• Work item: Please copy every record below exactly, but leave the pictures out.

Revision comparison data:

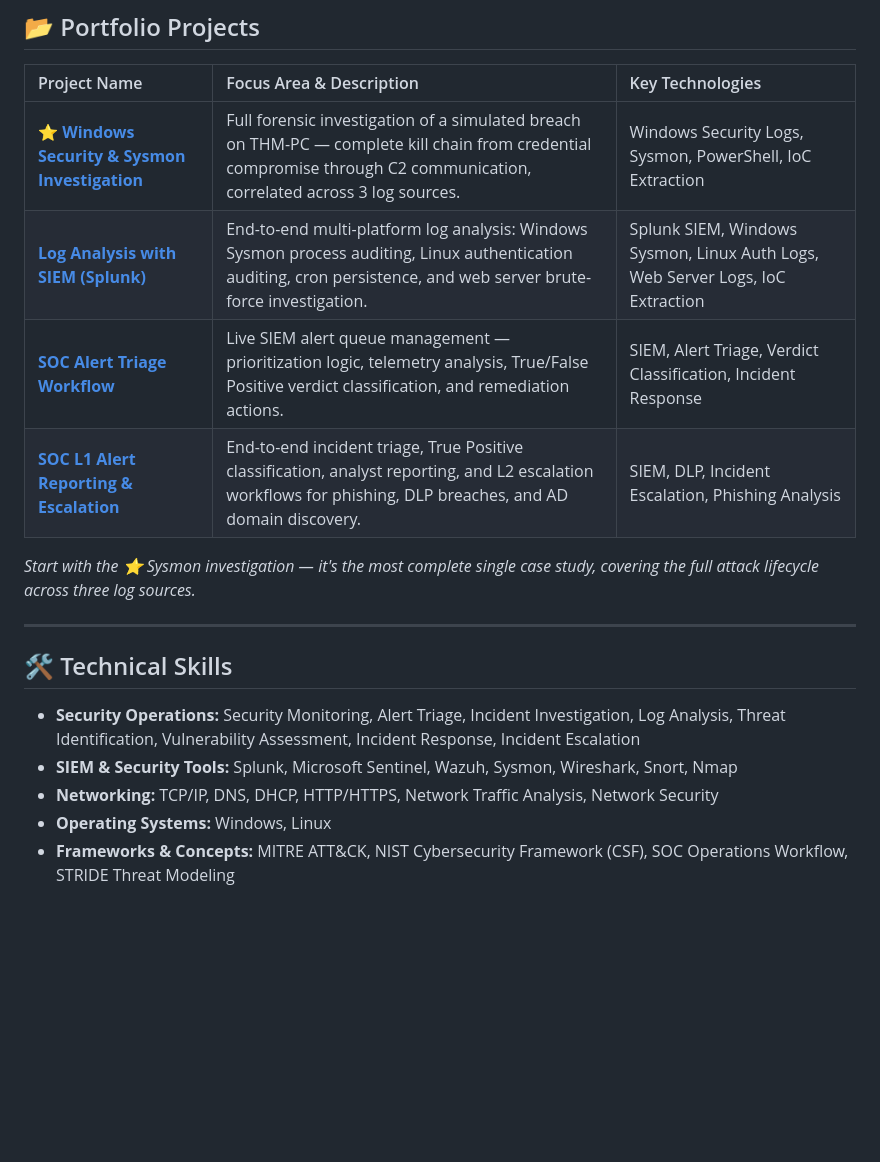
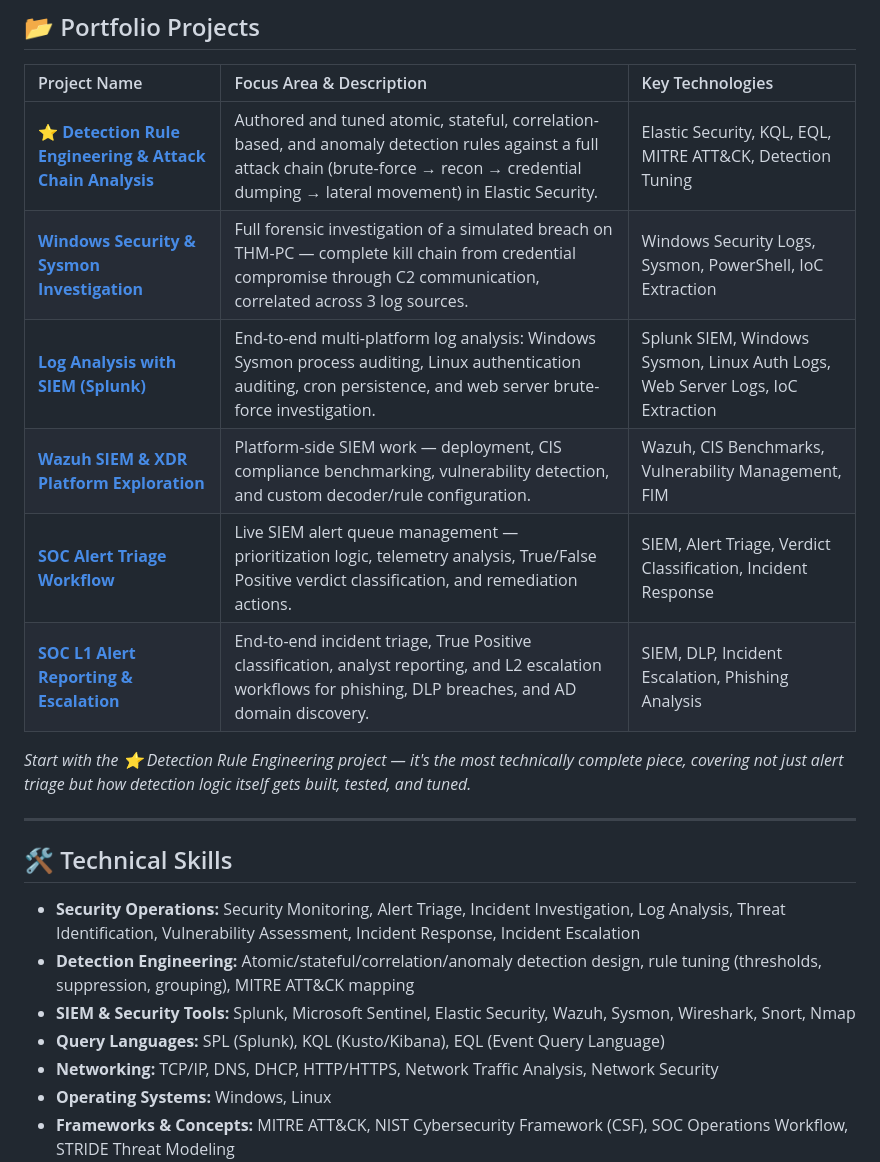
Before and after one commit to karthiksasath-gif/cybersecurity-portfolio, a Markdown page: README.md, the part around one of its changes. Drawn GitHub-style; blank space fills up the shorter version.

```diff
--- a/README.md
+++ b/README.md
@@ -35,19 +38,23 @@ Supported security operations through monitoring, analysis, and documentation of
 
 | Project Name | Focus Area & Description | Key Technologies |
 | :--- | :--- | :--- |
-| ⭐ **[Windows Security & Sysmon Investigation](./windows-security-and-sysmon-investigation/)** | Full forensic investigation of a simulated breach on THM-PC — complete kill chain from credential compromise through C2 communication, correlated across 3 log sources. | Windows Security Logs, Sysmon, PowerShell, IoC Extraction |
+| ⭐ **[Detection Rule Engineering & Attack Chain Analysis](./Detection-Rules-Developement/)** | Authored and tuned atomic, stateful, correlation-based, and anomaly detection rules against a full attack chain (brute-force → recon → credential dumping → lateral movement) in Elastic Security. | Elastic Security, KQL, EQL, MITRE ATT&CK, Detection Tuning |
+| **[Windows Security & Sysmon Investigation](./windows-security-and-sysmon-investigation/)** | Full forensic investigation of a simulated breach on THM-PC — complete kill chain from credential compromise through C2 communication, correlated across 3 log sources. | Windows Security Logs, Sysmon, PowerShell, IoC Extraction |
 | **[Log Analysis with SIEM (Splunk)](./Log-Analysis-with-SIEM-Splunk/)** | End-to-end multi-platform log analysis: Windows Sysmon process auditing, Linux authentication auditing, cron persistence, and web server brute-force investigation. | Splunk SIEM, Windows Sysmon, Linux Auth Logs, Web Server Logs, IoC Extraction |
+| **[Wazuh SIEM & XDR Platform Exploration](./wazuh-siem-exploration/)** | Platform-side SIEM work — deployment, CIS compliance benchmarking, vulnerability detection, and custom decoder/rule configuration. | Wazuh, CIS Benchmarks, Vulnerability Management, FIM |
 | **[SOC Alert Triage Workflow](./soc-alert-triage-workflow/)** | Live SIEM alert queue management — prioritization logic, telemetry analysis, True/False Positive verdict classification, and remediation actions. | SIEM, Alert Triage, Verdict Classification, Incident Response |
 | **[SOC L1 Alert Reporting & Escalation](./soc-l1-alert-reporting/)** | End-to-end incident triage, True Positive classification, analyst reporting, and L2 escalation workflows for phishing, DLP breaches, and AD domain discovery. | SIEM, DLP, Incident Escalation, Phishing Analysis |
 
-*Start with the ⭐ Sysmon investigation — it's the most complete single case study, covering the full attack lifecycle across three log sources.*
+*Start with the ⭐ Detection Rule Engineering project — it's the most technically complete piece, covering not just alert triage but how detection logic itself gets built, tested, and tuned.*
 
 ---
 
 ## 🛠 Technical Skills
 
 - **Security Operations:** Security Monitoring, Alert Triage, Incident Investigation, Log Analysis, Threat Identification, Vulnerability Assessment, Incident Response, Incident Escalation
-- **SIEM & Security Tools:** Splunk, Microsoft Sentinel, Wazuh, Sysmon, Wireshark, Snort, Nmap
+- **Detection Engineering:** Atomic/stateful/correlation/anomaly detection design, rule tuning (thresholds, suppression, grouping), MITRE ATT&CK mapping
+- **SIEM & Security Tools:** Splunk, Microsoft Sentinel, Elastic Security, Wazuh, Sysmon, Wireshark, Snort, Nmap
+- **Query Languages:** SPL (Splunk), KQL (Kusto/Kibana), EQL (Event Query Language)
 - **Networking:** TCP/IP, DNS, DHCP, HTTP/HTTPS, Network Traffic Analysis, Network Security
 - **Operating Systems:** Windows, Linux
 - **Frameworks & Concepts:** MITRE ATT&CK, NIST Cybersecurity Framework (CSF), SOC Operations Workflow, STRIDE Threat Modeling
```
Also changed, not shown: other parts of README.md (+9 -6 lines).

• Final answer:
Before and after one commit to karthiksasath-gif/cybersecurity-portfolio, a Markdown page: README.md, the part around one of its changes. Drawn GitHub-style; blank space fills up the shorter version.

```diff
--- a/README.md
+++ b/README.md
@@ -35,19 +38,23 @@ Supported security operations through monitoring, analysis, and documentation of
 
 | Project Name | Focus Area & Description | Key Technologies |
 | :--- | :--- | :--- |
-| ⭐ **[Windows Security & Sysmon Investigation](./windows-security-and-sysmon-investigation/)** | Full forensic investigation of a simulated breach on THM-PC — complete kill chain from credential compromise through C2 communication, correlated across 3 log sources. | Windows Security Logs, Sysmon, PowerShell, IoC Extraction |
+| ⭐ **[Detection Rule Engineering & Attack Chain Analysis](./Detection-Rules-Developement/)** | Authored and tuned atomic, stateful, correlation-based, and anomaly detection rules against a full attack chain (brute-force → recon → credential dumping → lateral movement) in Elastic Security. | Elastic Security, KQL, EQL, MITRE ATT&CK, Detection Tuning |
+| **[Windows Security & Sysmon Investigation](./windows-security-and-sysmon-investigation/)** | Full forensic investigation of a simulated breach on THM-PC — complete kill chain from credential compromise through C2 communication, correlated across 3 log sources. | Windows Security Logs, Sysmon, PowerShell, IoC Extraction |
 | **[Log Analysis with SIEM (Splunk)](./Log-Analysis-with-SIEM-Splunk/)** | End-to-end multi-platform log analysis: Windows Sysmon process auditing, Linux authentication auditing, cron persistence, and web server brute-force investigation. | Splunk SIEM, Windows Sysmon, Linux Auth Logs, Web Server Logs, IoC Extraction |
+| **[Wazuh SIEM & XDR Platform Exploration](./wazuh-siem-exploration/)** | Platform-side SIEM work — deployment, CIS compliance benchmarking, vulnerability detection, and custom decoder/rule configuration. | Wazuh, CIS Benchmarks, Vulnerability Management, FIM |
 | **[SOC Alert Triage Workflow](./soc-alert-triage-workflow/)** | Live SIEM alert queue management — prioritization logic, telemetry analysis, True/False Positive verdict classification, and remediation actions. | SIEM, Alert Triage, Verdict Classification, Incident Response |
 | **[SOC L1 Alert Reporting & Escalation](./soc-l1-alert-reporting/)** | End-to-end incident triage, True Positive classification, analyst reporting, and L2 escalation workflows for phishing, DLP breaches, and AD domain discovery. | SIEM, DLP, Incident Escalation, Phishing Analysis |
 
-*Start with the ⭐ Sysmon investigation — it's the most complete single case study, covering the full attack lifecycle across three log sources.*
+*Start with the ⭐ Detection Rule Engineering project — it's the most technically complete piece, covering not just alert triage but how detection logic itself gets built, tested, and tuned.*
 
 ---
 
 ## 🛠 Technical Skills
 
 - **Security Operations:** Security Monitoring, Alert Triage, Incident Investigation, Log Analysis, Threat Identification, Vulnerability Assessment, Incident Response, Incident Escalation
-- **SIEM & Security Tools:** Splunk, Microsoft Sentinel, Wazuh, Sysmon, Wireshark, Snort, Nmap
+- **Detection Engineering:** Atomic/stateful/correlation/anomaly detection design, rule tuning (thresholds, suppression, grouping), MITRE ATT&CK mapping
+- **SIEM & Security Tools:** Splunk, Microsoft Sentinel, Elastic Security, Wazuh, Sysmon, Wireshark, Snort, Nmap
+- **Query Languages:** SPL (Splunk), KQL (Kusto/Kibana), EQL (Event Query Language)
 - **Networking:** TCP/IP, DNS, DHCP, HTTP/HTTPS, Network Traffic Analysis, Network Security
 - **Operating Systems:** Windows, Linux
 - **Frameworks & Concepts:** MITRE ATT&CK, NIST Cybersecurity Framework (CSF), SOC Operations Workflow, STRIDE Threat Modeling
```
Also changed, not shown: other parts of README.md (+9 -6 lines).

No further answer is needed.